He ran as a Republican for the 7th District congressional seat in 1998. In 1995, he traveled across the country for six months with a group of folks looking to draft retired Gen. Colin Powell for a presidential bid. He has worked with lawmakers in Annapolis and Washington. He dismisses Dixon's claim that he has no political experience.

"I understand the legislative process," Campbell said, in spectacles and T.W.A. (teeny-weeny Afro). "I don't need to go to a City Council meeting and watch her hit her shoe on the table to understand the legislative process."

That jibe is a reference to Dixon's taunting of her white colleagues years ago. During the rancorous council debates that often revolved around racial issues, Dixon, in a hearing on redistricting, took off her shoe, rapped it on a table and told white council members that the shoe of political power was now on a black foot, not a white one. Dixon, in Michael Olesker's column this week, expressed regret about the incident.

"The thing that happened with the shoe incident -- that hasn't gone away," Campbell said. He believes that the incident indicates one of the major differences between him and his opponent.

"When you govern, you govern for everybody," Campbell said. "You're supposed to leave your personal likes and dislikes at the door."

That's a doctrine of governing that Campbell took with him to a gay and lesbian festival, where he did some campaigning.

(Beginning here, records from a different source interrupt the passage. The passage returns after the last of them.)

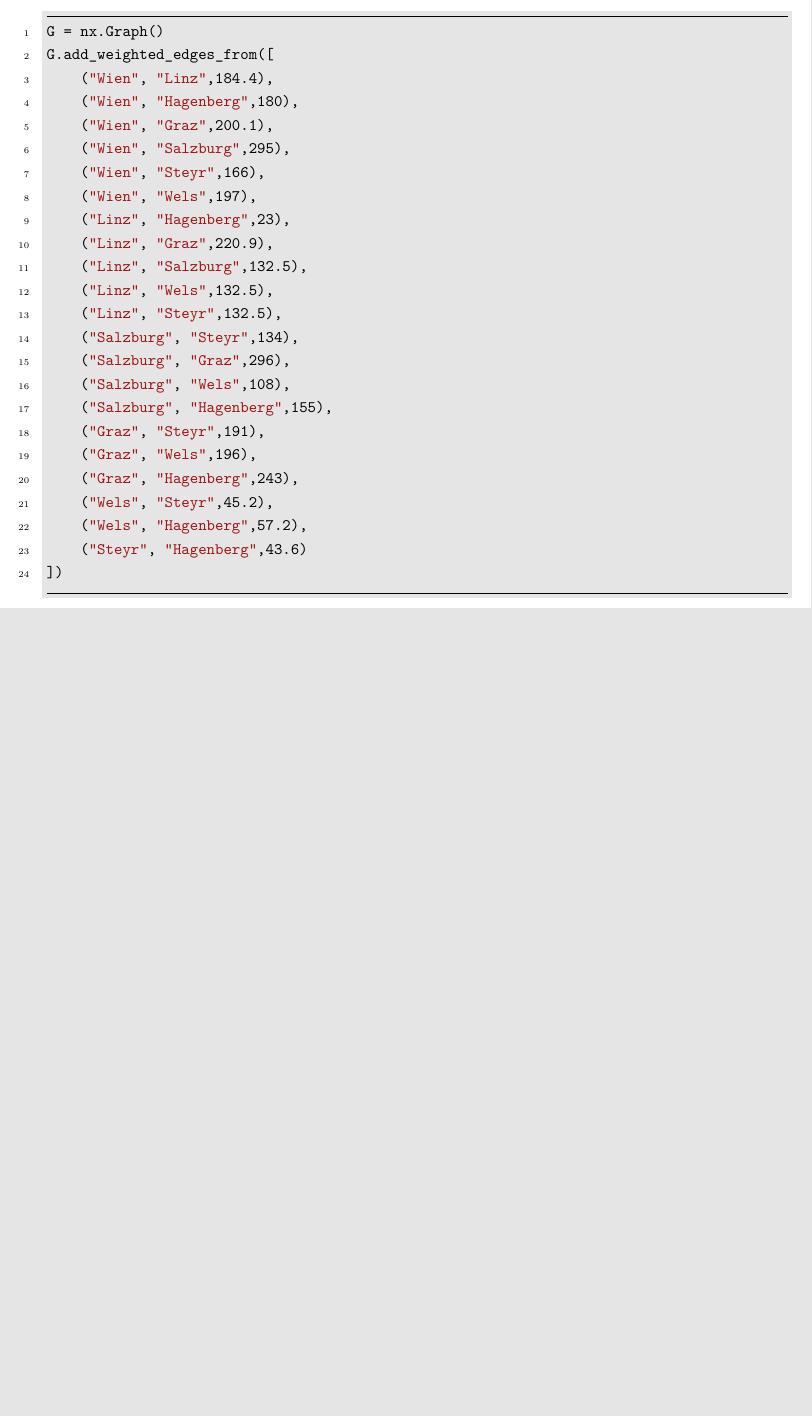
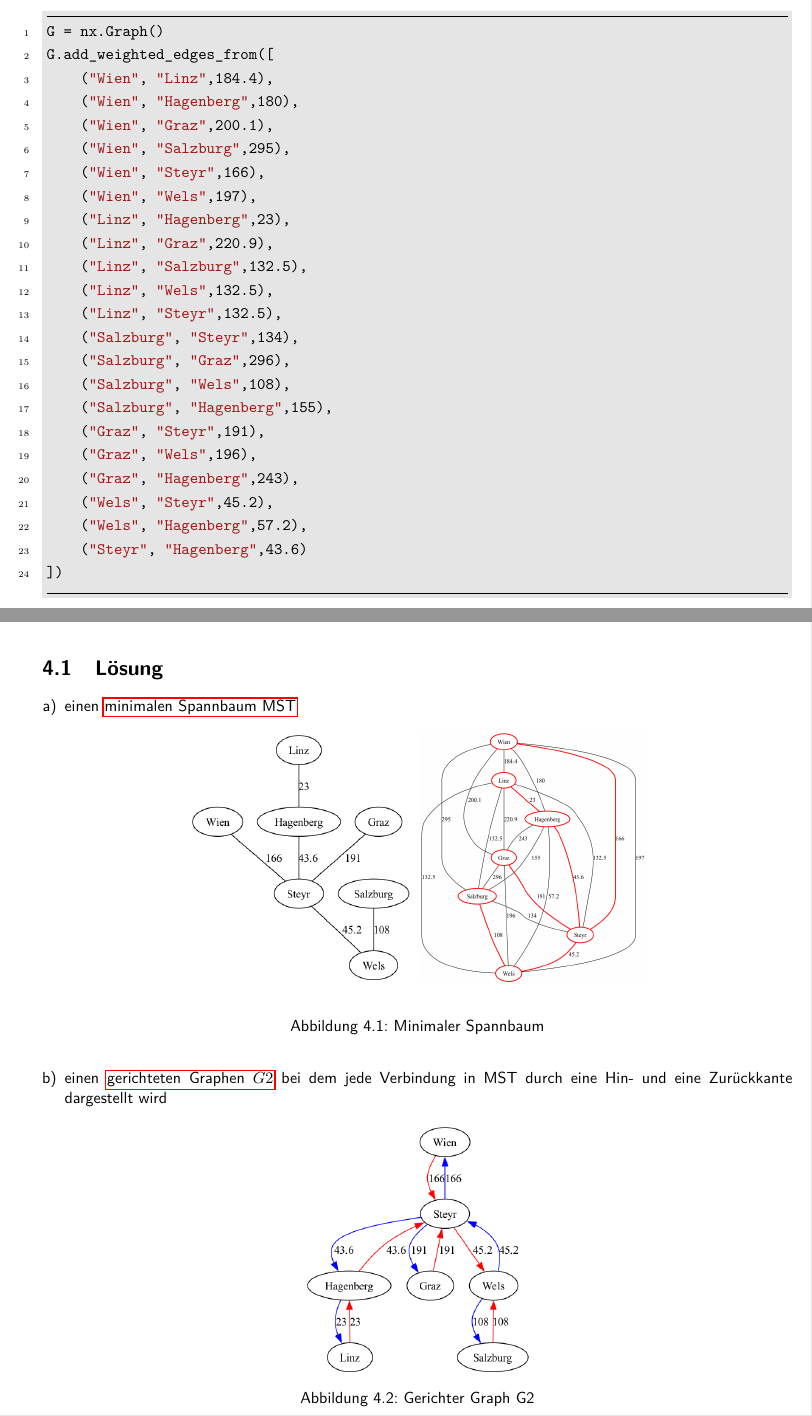
Before and after one commit to AstralJaeger/AMS4-UE03, a LaTeX document (main.tex): part of page 7 of 11 before the commit and two parts of pages 7 and 8 of 13 after it, the two joined at a grey line, cut so that both start at the same text, the shorter picture padded with empty space. Compiled offline with pdfLaTeX.

Commit message:
add exercise 4
re-run exercises

```diff
--- a/main.tex
+++ b/main.tex
@@ -286,3 +291,30 @@ G.add_weighted_edges_from([
     ("Steyr", "Hagenberg",43.6)
 ])
     \end{minted}
+
+    \section{Lösung}
+
+    \begin{enumerate}[a)]
+        \item einen \hyperref[fig:a04_mst_and_highlight]{minimalen Spannbaum MST}
+        \begin{figure}[htbp]
+            \centering
+            \begin{subfigure}[b]{0.3\textwidth}
+                \includegraphics[height=6cm]{a04a_mst}
+                \label{fig:a04_mst}
+            \end{subfigure}
+            \begin{subfigure}[b]{0.3\textwidth}
+                \includegraphics[height=6cm]{a04a_graph_highlighted}
+                \label{fig:a04_graph_highlighted}
+            \end{subfigure}
+            \caption{Minimaler Spannbaum}
+            \label{fig:a04_mst_and_highlight}
+        \end{figure}
+
+        \item einen \hyperref[fig:a04_g2]{gerichteten Graphen $G2$} bei dem jede Verbindung in MST durch eine Hin- und
+        eine Zurückkante dargestellt wird
+        \begin{figure}[htbp]
+            \centering
+            \includegraphics[height=6cm]{a04a_g2}
+            \caption{Gerichter Graph G2}
+            \label{fig:a04_g2}
+        \end{figure}
```
Also changed, not shown: images/a02a_graph.png (added), images/a02a_graph_highlighted.png (added), images/a02a_mst.png (added), images/a03a_graph.png, images/a04a_euler.png (added), images/a04a_euler_highlighted.png (added), images/a04a_g2.png (added), images/a04a_graph_highlighted.png (added), images/a04a_hamilton_highlighted.png (added), images/a04a_mst.png (added), main.tex (34 more changed lines), 4 other files.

"They were shocked to see a Republican candidate," Campbell recalled. "But my job as a public servant [if elected] is to take care of everybody. I don't care what you do in your bedroom." Campbell said his personal feelings about homosexuality have no place in public policy.

Those Baltimoreans genuinely tired of 32 years of Democratic misrule should look at all the candidates closely. Voters might disagree with Campbell about Dixon's being little more than a Schmoke toady for the past 12 years. Others might say the shoe incident is behind her. But there is one thing Dixon is clearly guilty of. It's a crime that also applies to O'Malley.

They're both Democrats. Whatever else Dixon has done, she can't deny having been a Democrat for the past 12 years. Nor can O'Malley. And, it bears repeating, the city has gone down under Democratic leadership. A vote that puts Democrats in power again Nov. 2 is one that says you want more of the same. Does that mean you have to vote Republican? Of course not. Just vote for anyone but the Democrats, if for no other reason than to show them they don't have a monopoly on power.

But Campbell has a pragmatic reason for trying to join the council. "I believe the next [U.S.] president is going to be a Republican," he said. "I believe it would be good for Baltimore to have someone who is friendly with the administration."

And Campbell promises that as City Council president, he'll keep both his shoes on.

Baltimore Sun Articles
|
|
|
Please note the green-lined linked article text has been applied commercially without any involvement from our newsroom editors, reporters or any other editorial staff.